Immunotherapy utilising own immune cells might also be useful in treating other difficult diseases, such as HIV, HBV, beside cancers
The engineering of specific virus-targeting receptors onto a patient’s own immune cells is now being explored by scientists from Duke-NUS Medical School (Duke-NUS), as a potential therapy for controlling infectious diseases, including the COVID-19-causing virus, SARS-CoV-2. This therapy that has revolutionised the treatment of patients with cancer has also been used in the treatment of other infectious diseases such as Hepatitis B virus (HBV), as discussed by the School’s researchers in a commentary published in the Journal of Experimental Medicine.
This therapy involves extracting immune cells, called T lymphocytes, from a patient’s blood stream and engineering one of two types of receptors onto them: chimeric antigen receptors (CAR) or T cell receptors (TCR). TCRs are naturally found on the surfaces of T lymphocytes while CARs are artificial T cell receptors that are generated in the laboratory. These receptors allow the engineered T lymphocytes to recognise cancerous or virus infected cells.
“This therapy is classically used in cancer treatment, where the lymphocytes of the patients are redirected to find and kill the cancer cells. However, its potential against infectious diseases and specific viruses has not been explored. We argue that some infections, such as HIV and HBV, can be a perfect target for this therapy, especially if lymphocytes are engineered using an approach that keeps them active for a limited amount of time to minimise potential side effects,” said Dr Anthony Tanoto Tan, Senior Research Fellow at the Duke-NUS’ Emerging Infectious Diseases (EID) programme and the lead author of this commentary.
This type of immunotherapy requires specialised personnel and equipment, and it needs to be administered indefinitely. This makes it cost-prohibitive for treating most types of viral infections. However, in the case of HBV infections, for example, current anti-viral treatments merely suppress viral replication and cure less than 5% of patients. Treating these patients with a combination of anti-virals and CAR/TCR T cells could be a viable option. The team’s approach using mRNA electroporation to engineer CAR/TCR T cells limits their functional activity to a short period of time, and hence provides enhanced safety features suited for its deployment in patients with chronic viral diseases.
“We demonstrated that T cells can be redirected to target the coronavirus responsible for SARS. Our team has now begun exploring the potential of CAR/TCR T cell immunotherapy for controlling the COVID-19-causing virus, SARS-CoV-2, and protecting patients from its symptomatic effects,” said Professor Antonio Bertoletti from the Duke-NUS’ EID programme, who is the senior author of this commentary.
“Infectious diseases remain a leading cause of morbidity and mortality worldwide, necessitating the development of novel and innovative therapeutics.

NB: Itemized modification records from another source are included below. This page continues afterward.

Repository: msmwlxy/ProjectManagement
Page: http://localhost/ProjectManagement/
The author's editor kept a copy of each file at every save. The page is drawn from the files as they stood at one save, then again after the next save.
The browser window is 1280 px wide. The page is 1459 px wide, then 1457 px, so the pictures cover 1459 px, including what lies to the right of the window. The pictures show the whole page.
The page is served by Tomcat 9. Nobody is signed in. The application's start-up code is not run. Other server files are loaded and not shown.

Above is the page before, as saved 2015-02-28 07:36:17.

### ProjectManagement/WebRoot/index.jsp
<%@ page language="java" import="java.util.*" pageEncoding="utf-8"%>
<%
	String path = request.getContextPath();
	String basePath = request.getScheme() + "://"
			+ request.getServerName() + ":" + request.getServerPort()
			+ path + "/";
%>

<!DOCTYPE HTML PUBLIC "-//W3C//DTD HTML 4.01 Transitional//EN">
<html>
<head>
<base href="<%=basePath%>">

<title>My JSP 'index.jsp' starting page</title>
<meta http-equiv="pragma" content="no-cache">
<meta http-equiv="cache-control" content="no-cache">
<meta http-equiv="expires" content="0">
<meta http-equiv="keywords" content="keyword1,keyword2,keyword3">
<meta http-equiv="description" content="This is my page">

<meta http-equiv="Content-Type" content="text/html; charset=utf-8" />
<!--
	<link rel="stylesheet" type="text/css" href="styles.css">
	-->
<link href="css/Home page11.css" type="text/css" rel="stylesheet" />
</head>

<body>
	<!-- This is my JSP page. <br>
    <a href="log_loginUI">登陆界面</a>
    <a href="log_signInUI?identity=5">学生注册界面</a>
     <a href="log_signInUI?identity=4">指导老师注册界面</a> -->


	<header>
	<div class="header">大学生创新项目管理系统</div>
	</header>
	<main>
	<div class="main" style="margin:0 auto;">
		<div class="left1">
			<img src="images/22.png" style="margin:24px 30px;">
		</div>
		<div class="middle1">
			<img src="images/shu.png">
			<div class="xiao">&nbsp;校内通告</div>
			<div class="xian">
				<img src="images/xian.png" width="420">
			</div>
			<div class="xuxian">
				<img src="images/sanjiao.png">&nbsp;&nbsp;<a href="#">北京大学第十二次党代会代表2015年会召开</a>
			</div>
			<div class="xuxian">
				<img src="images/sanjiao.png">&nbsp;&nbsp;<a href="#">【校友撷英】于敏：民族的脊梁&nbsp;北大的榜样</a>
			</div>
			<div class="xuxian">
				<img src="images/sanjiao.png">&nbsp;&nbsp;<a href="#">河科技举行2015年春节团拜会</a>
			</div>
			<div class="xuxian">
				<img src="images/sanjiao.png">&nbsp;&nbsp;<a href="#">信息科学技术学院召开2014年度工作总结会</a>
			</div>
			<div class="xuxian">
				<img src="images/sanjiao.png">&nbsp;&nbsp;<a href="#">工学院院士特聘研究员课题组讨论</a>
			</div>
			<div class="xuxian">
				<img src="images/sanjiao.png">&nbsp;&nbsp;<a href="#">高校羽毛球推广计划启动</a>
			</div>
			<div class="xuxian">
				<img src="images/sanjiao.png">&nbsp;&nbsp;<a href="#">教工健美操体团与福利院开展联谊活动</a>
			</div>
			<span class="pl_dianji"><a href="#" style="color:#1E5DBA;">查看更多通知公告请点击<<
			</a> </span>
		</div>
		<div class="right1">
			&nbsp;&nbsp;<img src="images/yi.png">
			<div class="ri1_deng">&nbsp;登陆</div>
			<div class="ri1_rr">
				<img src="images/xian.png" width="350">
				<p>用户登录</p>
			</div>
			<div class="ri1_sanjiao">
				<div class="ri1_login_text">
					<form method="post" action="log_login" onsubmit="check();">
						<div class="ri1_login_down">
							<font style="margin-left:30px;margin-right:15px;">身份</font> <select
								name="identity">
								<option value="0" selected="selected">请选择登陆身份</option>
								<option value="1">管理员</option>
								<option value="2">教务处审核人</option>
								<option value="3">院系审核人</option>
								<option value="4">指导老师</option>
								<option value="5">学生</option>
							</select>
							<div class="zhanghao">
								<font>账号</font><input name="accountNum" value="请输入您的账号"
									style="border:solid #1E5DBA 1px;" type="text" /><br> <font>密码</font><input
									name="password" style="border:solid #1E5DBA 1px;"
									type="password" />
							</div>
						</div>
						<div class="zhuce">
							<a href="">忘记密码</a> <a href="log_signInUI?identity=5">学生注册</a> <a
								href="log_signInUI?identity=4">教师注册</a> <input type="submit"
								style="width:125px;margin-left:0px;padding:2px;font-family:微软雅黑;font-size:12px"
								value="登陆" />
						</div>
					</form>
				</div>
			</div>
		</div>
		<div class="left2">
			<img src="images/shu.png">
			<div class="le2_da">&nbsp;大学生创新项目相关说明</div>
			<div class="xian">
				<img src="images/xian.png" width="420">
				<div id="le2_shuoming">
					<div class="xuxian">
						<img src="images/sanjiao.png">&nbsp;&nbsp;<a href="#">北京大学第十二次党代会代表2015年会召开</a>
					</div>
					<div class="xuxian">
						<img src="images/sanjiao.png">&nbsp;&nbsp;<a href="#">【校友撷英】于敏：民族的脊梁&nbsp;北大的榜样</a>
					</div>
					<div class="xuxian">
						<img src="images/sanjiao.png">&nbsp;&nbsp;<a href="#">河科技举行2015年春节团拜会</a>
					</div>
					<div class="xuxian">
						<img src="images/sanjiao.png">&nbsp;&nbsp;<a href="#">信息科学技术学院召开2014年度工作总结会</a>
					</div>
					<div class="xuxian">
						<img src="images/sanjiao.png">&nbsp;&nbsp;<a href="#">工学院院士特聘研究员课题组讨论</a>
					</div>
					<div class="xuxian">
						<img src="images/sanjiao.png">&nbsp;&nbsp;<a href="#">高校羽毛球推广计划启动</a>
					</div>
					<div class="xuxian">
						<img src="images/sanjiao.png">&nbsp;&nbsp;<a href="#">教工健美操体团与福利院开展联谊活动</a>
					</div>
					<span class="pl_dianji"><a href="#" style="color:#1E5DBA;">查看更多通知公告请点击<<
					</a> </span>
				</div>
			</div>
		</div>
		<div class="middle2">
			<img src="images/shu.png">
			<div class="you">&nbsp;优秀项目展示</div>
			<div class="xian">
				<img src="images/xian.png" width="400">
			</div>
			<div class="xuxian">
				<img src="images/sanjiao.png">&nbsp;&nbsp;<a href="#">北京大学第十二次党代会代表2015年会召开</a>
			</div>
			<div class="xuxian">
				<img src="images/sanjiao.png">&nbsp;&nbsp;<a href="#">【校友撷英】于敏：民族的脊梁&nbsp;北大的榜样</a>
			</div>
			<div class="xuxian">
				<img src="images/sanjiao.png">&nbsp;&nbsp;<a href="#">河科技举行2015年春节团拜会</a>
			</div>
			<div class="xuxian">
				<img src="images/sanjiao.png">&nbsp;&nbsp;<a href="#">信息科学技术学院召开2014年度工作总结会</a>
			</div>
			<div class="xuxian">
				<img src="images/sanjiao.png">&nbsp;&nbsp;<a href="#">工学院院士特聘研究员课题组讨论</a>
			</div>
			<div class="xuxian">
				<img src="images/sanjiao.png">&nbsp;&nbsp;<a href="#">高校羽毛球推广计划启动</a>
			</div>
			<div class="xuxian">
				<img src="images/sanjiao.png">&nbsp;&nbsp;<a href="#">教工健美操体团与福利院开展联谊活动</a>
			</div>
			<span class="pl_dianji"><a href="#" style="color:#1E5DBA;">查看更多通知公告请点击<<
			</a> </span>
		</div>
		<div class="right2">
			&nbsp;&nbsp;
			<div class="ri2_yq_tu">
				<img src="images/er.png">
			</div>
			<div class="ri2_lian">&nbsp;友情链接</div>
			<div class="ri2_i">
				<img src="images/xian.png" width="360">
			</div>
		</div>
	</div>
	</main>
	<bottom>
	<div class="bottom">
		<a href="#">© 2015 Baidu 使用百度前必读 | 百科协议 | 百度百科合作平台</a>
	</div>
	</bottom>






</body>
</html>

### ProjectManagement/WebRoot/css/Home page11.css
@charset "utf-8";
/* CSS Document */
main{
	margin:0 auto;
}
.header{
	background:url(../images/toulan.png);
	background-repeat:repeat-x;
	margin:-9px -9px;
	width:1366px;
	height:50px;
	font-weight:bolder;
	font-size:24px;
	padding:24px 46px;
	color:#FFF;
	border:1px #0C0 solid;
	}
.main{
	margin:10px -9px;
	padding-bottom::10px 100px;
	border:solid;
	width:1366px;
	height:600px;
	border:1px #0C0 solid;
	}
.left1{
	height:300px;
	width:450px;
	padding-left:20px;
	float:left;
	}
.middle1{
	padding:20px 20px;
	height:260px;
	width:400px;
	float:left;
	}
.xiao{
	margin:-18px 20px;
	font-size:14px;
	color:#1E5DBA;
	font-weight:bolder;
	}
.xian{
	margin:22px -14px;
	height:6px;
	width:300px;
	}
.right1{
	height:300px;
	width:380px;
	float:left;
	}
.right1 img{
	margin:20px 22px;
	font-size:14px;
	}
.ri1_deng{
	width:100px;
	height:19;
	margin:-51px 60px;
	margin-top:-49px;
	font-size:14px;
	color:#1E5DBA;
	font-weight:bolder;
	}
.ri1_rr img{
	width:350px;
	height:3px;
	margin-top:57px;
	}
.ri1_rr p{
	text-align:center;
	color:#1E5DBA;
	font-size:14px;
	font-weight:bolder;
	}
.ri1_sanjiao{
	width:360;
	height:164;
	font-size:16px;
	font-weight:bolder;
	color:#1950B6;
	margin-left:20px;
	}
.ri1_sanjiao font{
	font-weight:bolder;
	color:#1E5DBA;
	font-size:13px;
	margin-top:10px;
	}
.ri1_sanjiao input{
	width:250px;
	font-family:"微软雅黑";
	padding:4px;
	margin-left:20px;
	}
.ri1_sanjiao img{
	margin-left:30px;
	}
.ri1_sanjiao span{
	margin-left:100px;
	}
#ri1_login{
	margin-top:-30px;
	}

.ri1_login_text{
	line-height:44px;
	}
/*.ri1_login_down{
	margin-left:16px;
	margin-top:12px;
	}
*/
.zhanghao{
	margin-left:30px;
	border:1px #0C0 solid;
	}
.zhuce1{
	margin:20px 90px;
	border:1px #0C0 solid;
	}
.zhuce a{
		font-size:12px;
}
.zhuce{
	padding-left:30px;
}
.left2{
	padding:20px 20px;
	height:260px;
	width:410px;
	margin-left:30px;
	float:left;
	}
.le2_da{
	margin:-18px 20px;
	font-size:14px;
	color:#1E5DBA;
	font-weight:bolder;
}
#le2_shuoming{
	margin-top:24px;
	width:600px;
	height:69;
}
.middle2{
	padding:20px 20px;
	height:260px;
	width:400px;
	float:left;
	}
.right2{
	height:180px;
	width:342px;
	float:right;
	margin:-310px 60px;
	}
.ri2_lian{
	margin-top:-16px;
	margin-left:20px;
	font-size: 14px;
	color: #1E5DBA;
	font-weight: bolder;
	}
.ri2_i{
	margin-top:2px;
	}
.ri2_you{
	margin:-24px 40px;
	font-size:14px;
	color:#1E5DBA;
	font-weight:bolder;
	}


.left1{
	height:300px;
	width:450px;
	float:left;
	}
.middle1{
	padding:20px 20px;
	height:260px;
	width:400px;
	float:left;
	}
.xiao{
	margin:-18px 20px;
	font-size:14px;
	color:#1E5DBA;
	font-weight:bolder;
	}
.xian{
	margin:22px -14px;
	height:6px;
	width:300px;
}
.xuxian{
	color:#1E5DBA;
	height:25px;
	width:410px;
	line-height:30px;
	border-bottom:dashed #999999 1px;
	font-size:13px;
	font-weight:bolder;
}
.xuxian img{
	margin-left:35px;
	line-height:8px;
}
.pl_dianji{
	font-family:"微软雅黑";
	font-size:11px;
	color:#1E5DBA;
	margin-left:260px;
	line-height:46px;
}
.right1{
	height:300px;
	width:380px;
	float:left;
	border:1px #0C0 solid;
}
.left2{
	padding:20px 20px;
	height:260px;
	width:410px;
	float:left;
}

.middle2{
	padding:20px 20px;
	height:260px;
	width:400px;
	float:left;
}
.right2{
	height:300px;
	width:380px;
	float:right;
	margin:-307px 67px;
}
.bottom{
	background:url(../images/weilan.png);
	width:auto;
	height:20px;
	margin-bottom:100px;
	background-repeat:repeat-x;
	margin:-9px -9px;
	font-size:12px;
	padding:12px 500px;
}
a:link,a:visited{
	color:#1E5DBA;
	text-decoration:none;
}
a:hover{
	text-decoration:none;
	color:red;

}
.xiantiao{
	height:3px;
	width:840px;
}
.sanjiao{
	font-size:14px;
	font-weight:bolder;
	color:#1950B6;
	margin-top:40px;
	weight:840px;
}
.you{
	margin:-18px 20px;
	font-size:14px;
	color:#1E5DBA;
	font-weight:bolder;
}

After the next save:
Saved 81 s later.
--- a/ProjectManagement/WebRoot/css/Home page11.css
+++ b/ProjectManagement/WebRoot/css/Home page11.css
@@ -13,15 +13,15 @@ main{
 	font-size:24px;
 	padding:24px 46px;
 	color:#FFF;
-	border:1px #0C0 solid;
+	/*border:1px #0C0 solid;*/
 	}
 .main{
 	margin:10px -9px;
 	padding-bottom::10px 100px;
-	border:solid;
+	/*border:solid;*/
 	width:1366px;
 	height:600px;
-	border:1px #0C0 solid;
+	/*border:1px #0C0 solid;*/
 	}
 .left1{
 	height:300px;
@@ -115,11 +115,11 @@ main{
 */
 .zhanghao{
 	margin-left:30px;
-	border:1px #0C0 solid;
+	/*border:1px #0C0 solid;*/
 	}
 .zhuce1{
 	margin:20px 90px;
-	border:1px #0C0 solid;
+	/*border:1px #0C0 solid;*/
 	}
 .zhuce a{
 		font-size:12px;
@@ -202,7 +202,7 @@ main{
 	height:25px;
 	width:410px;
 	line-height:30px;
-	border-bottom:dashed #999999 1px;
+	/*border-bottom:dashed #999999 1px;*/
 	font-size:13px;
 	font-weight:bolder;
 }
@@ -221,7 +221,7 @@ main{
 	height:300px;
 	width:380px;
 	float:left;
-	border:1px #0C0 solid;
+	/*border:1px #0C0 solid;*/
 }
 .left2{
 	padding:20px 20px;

Although immunotherapy is most commonly associated with the treatment of cancer or inflammatory diseases such as arthritis, this commentary accentuates the evolving role of this specialised treatment strategy for various infectious diseases,” said Professor Patrick Casey, Senior Vice Dean for Research at Duke-NUS.